# EXERCISE DESCRIPTION
Write out the entries below exactly, starting at the first line and stopping after the line that contains "Change to the"; skip all pictures.

═════ DATA SHOWN ═════

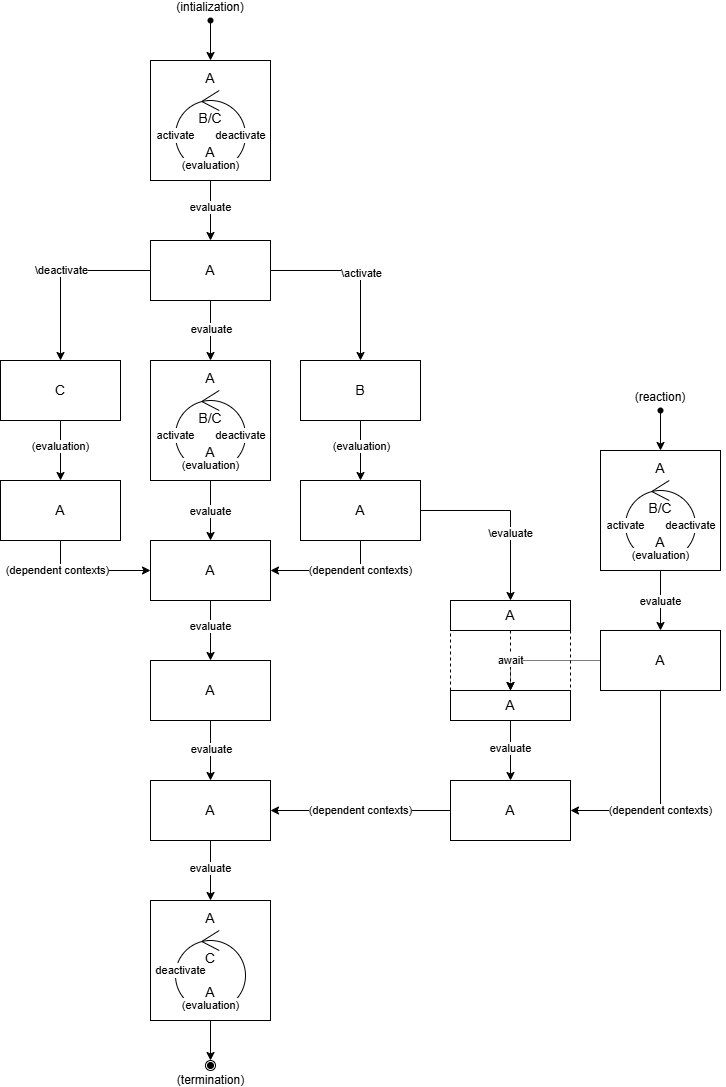
The draw.io diagram book/.gitbook/assets/Execution-Flow-Light.png in rede-org/general-intro-cp, before a commit. Source tidied: cells renumbered, new cells last; positions are measured from the earlier drawing's top-left corner, leaving out a move shared by most shapes.
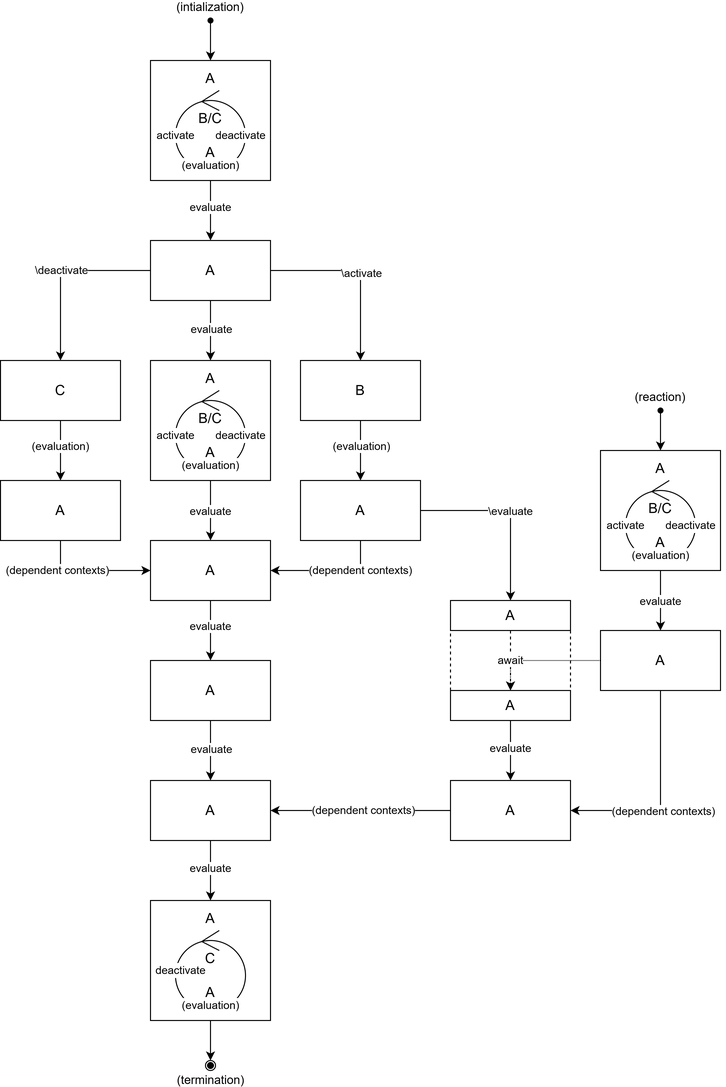
Later version of the same file.

Change to the diagram source:
```diff
@@ -8,7 +8,7 @@
     <mxCell id="3" style="edgeStyle=orthogonalEdgeStyle;rounded=0;jettySize=auto;html=1;" parent="1" edge="1" source="5" target="13">
       <mxGeometry relative="1" as="geometry" />
     </mxCell>
-    <mxCell id="4" value="evaluate" style="edgeLabel;html=1;align=center;verticalAlign=middle;" parent="3" vertex="1">
+    <mxCell id="4" value="evaluate" style="edgeLabel;html=1;align=center;verticalAlign=middle;labelBackgroundColor=default;" parent="3" vertex="1">
       <mxGeometry x="-0.12" y="3" relative="1" as="geometry">
         <mxPoint x="-3" as="offset" />
       </mxGeometry>
@@ -22,19 +22,19 @@
     <mxCell id="7" style="edgeStyle=orthogonalEdgeStyle;rounded=0;jettySize=auto;html=1;exitX=0;exitY=0.5;exitDx=0;exitDy=0;" parent="1" edge="1" source="13" target="16">
       <mxGeometry relative="1" as="geometry" />
     </mxCell>
-    <mxCell id="8" value="\deactivate" style="edgeLabel;html=1;align=center;verticalAlign=middle;" parent="7" vertex="1">
+    <mxCell id="8" value="\deactivate" style="edgeLabel;html=1;align=center;verticalAlign=middle;labelBackgroundColor=default;" parent="7" vertex="1">
       <mxGeometry x="-0.01" relative="1" as="geometry" />
     </mxCell>
     <mxCell id="9" style="edgeStyle=orthogonalEdgeStyle;rounded=0;jettySize=auto;html=1;exitX=1;exitY=0.5;exitDx=0;exitDy=0;" parent="1" edge="1" source="13" target="19">
       <mxGeometry relative="1" as="geometry" />
     </mxCell>
-    <mxCell id="10" value="\activate" style="edgeLabel;html=1;align=center;verticalAlign=middle;" parent="9" vertex="1">
+    <mxCell id="10" value="\activate" style="edgeLabel;html=1;align=center;verticalAlign=middle;labelBackgroundColor=default;" parent="9" vertex="1">
       <mxGeometry x="0.03" y="1" relative="1" as="geometry" />
     </mxCell>
     <mxCell id="11" style="edgeStyle=orthogonalEdgeStyle;rounded=0;jettySize=auto;html=1;exitX=0.5;exitY=1;exitDx=0;exitDy=0;entryX=0.5;entryY=0;entryDx=0;entryDy=0;" parent="1" edge="1" source="13" target="20">
       <mxGeometry relative="1" as="geometry" />
     </mxCell>
-    <mxCell id="12" value="evaluate" style="edgeLabel;html=1;align=center;verticalAlign=middle;" parent="11" vertex="1">
+    <mxCell id="12" value="evaluate" style="edgeLabel;html=1;align=center;verticalAlign=middle;labelBackgroundColor=default;" parent="11" vertex="1">
       <mxGeometry x="-0.04" y="1" relative="1" as="geometry" />
     </mxCell>
     <mxCell id="13" value="&lt;font style=&quot;font-size: 14px;&quot;&gt;A&lt;/font&gt;" style="whiteSpace=wrap;html=1;rounded=0;" parent="1" vertex="1">
@@ -43,7 +43,7 @@
     <mxCell id="14" style="edgeStyle=orthogonalEdgeStyle;rounded=0;jettySize=auto;html=1;" parent="1" edge="1" source="16" target="26">
       <mxGeometry relative="1" as="geometry" />
     </mxCell>
-    <mxCell id="15" value="(evaluation)" style="edgeLabel;html=1;align=center;verticalAlign=middle;" parent="14" vertex="1">
+    <mxCell id="15" value="(evaluation)" style="edgeLabel;html=1;align=center;verticalAlign=middle;labelBackgroundColor=default;" parent="14" vertex="1">
       <mxGeometry x="-0.13" y="1" relative="1" as="geometry">
         <mxPoint x="-1" as="offset" />
       </mxGeometry>
@@ -54,7 +54,7 @@
     <mxCell id="17" style="edgeStyle=orthogonalEdgeStyle;rounded=0;jettySize=auto;html=1;" parent="1" edge="1" source="19" target="31">
       <mxGeometry relative="1" as="geometry" />
     </mxCell>
-    <mxCell id="18" value="(evaluation)" style="edgeLabel;html=1;align=center;verticalAlign=middle;" parent="17" vertex="1">
+    <mxCell id="18" value="(evaluation)" style="edgeLabel;html=1;align=center;verticalAlign=middle;labelBackgroundColor=default;" parent="17" vertex="1">
       <mxGeometry x="-0.13" y="1" relative="1" as="geometry" />
     </mxCell>
     <mxCell id="19" value="&lt;font style=&quot;font-size: 14px;&quot;&gt;B&lt;/font&gt;" style="whiteSpace=wrap;html=1;rounded=0;" parent="1" vertex="1">
@@ -66,7 +66,7 @@
     <mxCell id="21" style="edgeStyle=orthogonalEdgeStyle;rounded=0;jettySize=auto;html=1;" parent="1" edge="1" source="20" target="34">
       <mxGeometry relative="1" as="geometry" />
     </mxCell>
-    <mxCell id="22" value="evaluate" style="edgeLabel;html=1;align=center;verticalAlign=middle;" parent="21" vertex="1">
+    <mxCell id="22" value="evaluate" style="edgeLabel;html=1;align=center;verticalAlign=middle;labelBackgroundColor=default;" parent="21" vertex="1">
       <mxGeometry x="-0.03" y="-1" relative="1" as="geometry">
         <mxPoint x="1" y="1" as="offset" />
       </mxGeometry>
@@ -77,7 +77,7 @@
     <mxCell id="24" style="edgeStyle=orthogonalEdgeStyle;rounded=0;jettySize=auto;html=1;exitX=0.5;exitY=1;exitDx=0;exitDy=0;entryX=0;entryY=0.5;entryDx=0;entryDy=0;" parent="1" edge="1" source="26" target="34">
       <mxGeometry relative="1" as="geometry" />
     </mxCell>
-    <mxCell id="25" value="(dependent contexts)" style="edgeLabel;html=1;align=center;verticalAlign=middle;" parent="24" vertex="1">
+    <mxCell id="25" value="(dependent contexts)" style="edgeLabel;html=1;align=center;verticalAlign=middle;labelBackgroundColor=default;" parent="24" vertex="1">
       <mxGeometry x="-0.51" y="-3" relative="1" as="geometry" />
     </mxCell>
     <mxCell id="26" value="&lt;font style=&quot;font-size: 14px;&quot;&gt;A&lt;/font&gt;" style="whiteSpace=wrap;html=1;rounded=0;" parent="1" vertex="1">
@@ -86,7 +86,7 @@
     <mxCell id="27" style="edgeStyle=orthogonalEdgeStyle;rounded=0;jettySize=auto;html=1;exitX=0.5;exitY=1;exitDx=0;exitDy=0;entryX=1;entryY=0.5;entryDx=0;entryDy=0;" parent="1" edge="1" source="31" target="34">
       <mxGeometry relative="1" as="geometry" />
     </mxCell>
-    <mxCell id="28" value="(dependent contexts)" style="edgeLabel;html=1;align=center;verticalAlign=middle;" parent="27" vertex="1">
+    <mxCell id="28" value="(dependent contexts)" style="edgeLabel;html=1;align=center;verticalAlign=middle;labelBackgroundColor=default;" parent="27" vertex="1">
       <mxGeometry x="-0.5" y="1" relative="1" as="geometry">
         <mxPoint y="-1" as="offset" />
       </mxGeometry>
@@ -94,8 +94,10 @@
     <mxCell id="29" style="edgeStyle=orthogonalEdgeStyle;rounded=0;jettySize=auto;html=1;exitX=1;exitY=0.5;exitDx=0;exitDy=0;entryX=0.5;entryY=0;entryDx=0;entryDy=0;" parent="1" edge="1" source="31" target="52">
       <mxGeometry relative="1" as="geometry" />
     </mxCell>
-    <mxCell id="30" value="\evaluate" style="edgeLabel;html=1;align=center;verticalAlign=middle;" parent="29" vertex="1">
-      <mxGeometry x="0.25" relative="1" as="geometry" />
+    <mxCell id="30" value="\evaluate" style="edgeLabel;html=1;align=center;verticalAlign=middle;labelBackgroundColor=default;" parent="29" vertex="1">
+      <mxGeometry x="0.25" relative="1" as="geometry">
+        <mxPoint y="-22" as="offset" />
+      </mxGeometry>
     </mxCell>
     <mxCell id="31" value="&lt;font style=&quot;font-size: 14px;&quot;&gt;A&lt;/font&gt;" style="whiteSpace=wrap;html=1;rounded=0;" parent="1" vertex="1">
       <mxGeometry x="300" y="470" width="120" height="60" as="geometry" />
@@ -103,7 +105,7 @@
     <mxCell id="32" style="edgeStyle=orthogonalEdgeStyle;rounded=0;jettySize=auto;html=1;" parent="1" edge="1" source="34" target="37">
       <mxGeometry relative="1" as="geometry" />
     </mxCell>
-    <mxCell id="33" value="evaluate" style="edgeLabel;html=1;align=center;verticalAlign=middle;" parent="32" vertex="1">
+    <mxCell id="33" value="evaluate" style="edgeLabel;html=1;align=center;verticalAlign=middle;labelBackgroundColor=default;" parent="32" vertex="1">
       <mxGeometry x="-0.13" relative="1" as="geometry" />
     </mxCell>
     <mxCell id="34" value="&lt;font style=&quot;font-size: 14px;&quot;&gt;A&lt;/font&gt;" style="whiteSpace=wrap;html=1;rounded=0;" parent="1" vertex="1">
@@ -112,7 +114,7 @@
     <mxCell id="35" style="edgeStyle=orthogonalEdgeStyle;rounded=0;jettySize=auto;html=1;" parent="1" edge="1" source="37" target="61">
       <mxGeometry relative="1" as="geometry" />
     </mxCell>
-    <mxCell id="36" value="evaluate" style="edgeLabel;html=1;align=center;verticalAlign=middle;" parent="35" vertex="1">
+    <mxCell id="36" value="evaluate" style="edgeLabel;html=1;align=center;verticalAlign=middle;labelBackgroundColor=default;" parent="35" vertex="1">
       <mxGeometry x="-0.07" y="1" relative="1" as="geometry" />
     </mxCell>
     <mxCell id="37" value="&lt;font style=&quot;font-size: 14px;&quot;&gt;A&lt;/font&gt;" style="whiteSpace=wrap;html=1;rounded=0;" parent="1" vertex="1">
@@ -130,7 +132,7 @@
     <mxCell id="41" style="edgeStyle=orthogonalEdgeStyle;rounded=0;jettySize=auto;html=1;" parent="1" edge="1" source="40" target="49">
       <mxGeometry relative="1" as="geometry" />
     </mxCell>
-    <mxCell id="42" value="evaluate" style="edgeLabel;html=1;align=center;verticalAlign=middle;" parent="41" vertex="1">
+    <mxCell id="42" value="evaluate" style="edgeLabel;html=1;align=center;verticalAlign=middle;labelBackgroundColor=default;" parent="41" vertex="1">
       <mxGeometry x="-0.08" y="-1" relative="1" as="geometry">
         <mxPoint x="1" y="3" as="offset" />
       </mxGeometry>
@@ -150,9 +152,9 @@
     <mxCell id="47" style="edgeStyle=orthogonalEdgeStyle;rounded=0;jettySize=auto;html=1;exitX=0.5;exitY=1;exitDx=0;exitDy=0;entryX=1;entryY=0.5;entryDx=0;entryDy=0;" parent="1" edge="1" source="49" target="58">
       <mxGeometry relative="1" as="geometry" />
     </mxCell>
-    <mxCell id="48" value="(dependent contexts)" style="edgeLabel;html=1;align=center;verticalAlign=middle;" parent="47" vertex="1">
+    <mxCell id="48" value="(dependent contexts)" style="edgeLabel;html=1;align=center;verticalAlign=middle;labelBackgroundColor=default;" parent="47" vertex="1">
       <mxGeometry x="0.14" y="4" relative="1" as="geometry">
-        <mxPoint y="-4" as="offset" />
+        <mxPoint x="3" y="-3" as="offset" />
       </mxGeometry>
     </mxCell>
     <mxCell id="49" value="&lt;font style=&quot;font-size: 14px;&quot;&gt;A&lt;/font&gt;" style="whiteSpace=wrap;html=1;rounded=0;" parent="1" vertex="1">
@@ -161,7 +163,7 @@
     <mxCell id="50" style="edgeStyle=orthogonalEdgeStyle;rounded=0;jettySize=auto;html=1;dashed=1;" parent="1" edge="1" source="52" target="55">
       <mxGeometry relative="1" as="geometry" />
     </mxCell>
-    <mxCell id="51" value="await" style="edgeLabel;html=1;align=center;verticalAlign=middle;" parent="50" vertex="1">
+    <mxCell id="51" value="await" style="edgeLabel;html=1;align=center;verticalAlign=middle;labelBackgroundColor=default;" parent="50" vertex="1">
       <mxGeometry x="-0.12" y="1" relative="1" as="geometry">
         <mxPoint x="-1" y="3" as="offset" />
       </mxGeometry>
@@ -172,7 +174,7 @@
     <mxCell id="53" style="edgeStyle=orthogonalEdgeStyle;rounded=0;jettySize=auto;html=1;" parent="1" edge="1" source="55" target="58">
       <mxGeometry relative="1" as="geometry" />
     </mxCell>
-    <mxCell id="54" value="evaluate" style="edgeLabel;html=1;align=center;verticalAlign=middle;" parent="53" vertex="1">
+    <mxCell id="54" value="evaluate" style="edgeLabel;html=1;align=center;verticalAlign=middle;labelBackgroundColor=default;" parent="53" vertex="1">
       <mxGeometry x="-0.08" y="1" relative="1" as="geometry">
         <mxPoint x="-1" as="offset" />
       </mxGeometry>
@@ -183,10 +185,8 @@
     <mxCell id="56" style="edgeStyle=orthogonalEdgeStyle;rounded=0;jettySize=auto;html=1;exitX=0;exitY=0.5;exitDx=0;exitDy=0;entryX=1;entryY=0.5;entryDx=0;entryDy=0;" parent="1" edge="1" source="58" target="61">
       <mxGeometry relative="1" as="geometry" />
     </mxCell>
-    <mxCell id="57" value="(dependent contexts)" style="edgeLabel;html=1;align=center;verticalAlign=middle;" parent="56" vertex="1">
-      <mxGeometry x="-0.03" relative="1" as="geometry">
-        <mxPoint x="-3" as="offset" />
-      </mxGeometry>
+    <mxCell id="57" value="(dependent contexts)" style="edgeLabel;html=1;align=center;verticalAlign=middle;labelBackgroundColor=default;" parent="56" vertex="1">
+      <mxGeometry x="-0.03" relative="1" as="geometry" />
     </mxCell>
     <mxCell id="58" value="&lt;font style=&quot;font-size: 14px;&quot;&gt;A&lt;/font&gt;" style="whiteSpace=wrap;html=1;rounded=0;" parent="1" vertex="1">
       <mxGeometry x="450" y="770" width="120" height="60" as="geometry" />
@@ -194,7 +194,7 @@
     <mxCell id="59" style="edgeStyle=orthogonalEdgeStyle;rounded=0;jettySize=auto;html=1;" parent="1" edge="1" source="61" target="62">
       <mxGeometry relative="1" as="geometry" />
     </mxCell>
-    <mxCell id="60" value="evaluate" style="edgeLabel;html=1;align=center;verticalAlign=middle;" parent="59" vertex="1">
+    <mxCell id="60" value="evaluate" style="edgeLabel;html=1;align=center;verticalAlign=middle;labelBackgroundColor=default;" parent="59" vertex="1">
       <mxGeometry x="-0.08" relative="1" as="geometry" />
     </mxCell>
     <mxCell id="61" value="&lt;font style=&quot;font-size: 14px;&quot;&gt;A&lt;/font&gt;" style="whiteSpace=wrap;html=1;rounded=0;" parent="1" vertex="1">
```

═════

# ANSWER BOX
The draw.io diagram book/.gitbook/assets/Execution-Flow-Light.png in rede-org/general-intro-cp, before a commit. Source tidied: cells renumbered, new cells last; positions are measured from the earlier drawing's top-left corner, leaving out a move shared by most shapes.
Later version of the same file.

Change to the diagram source:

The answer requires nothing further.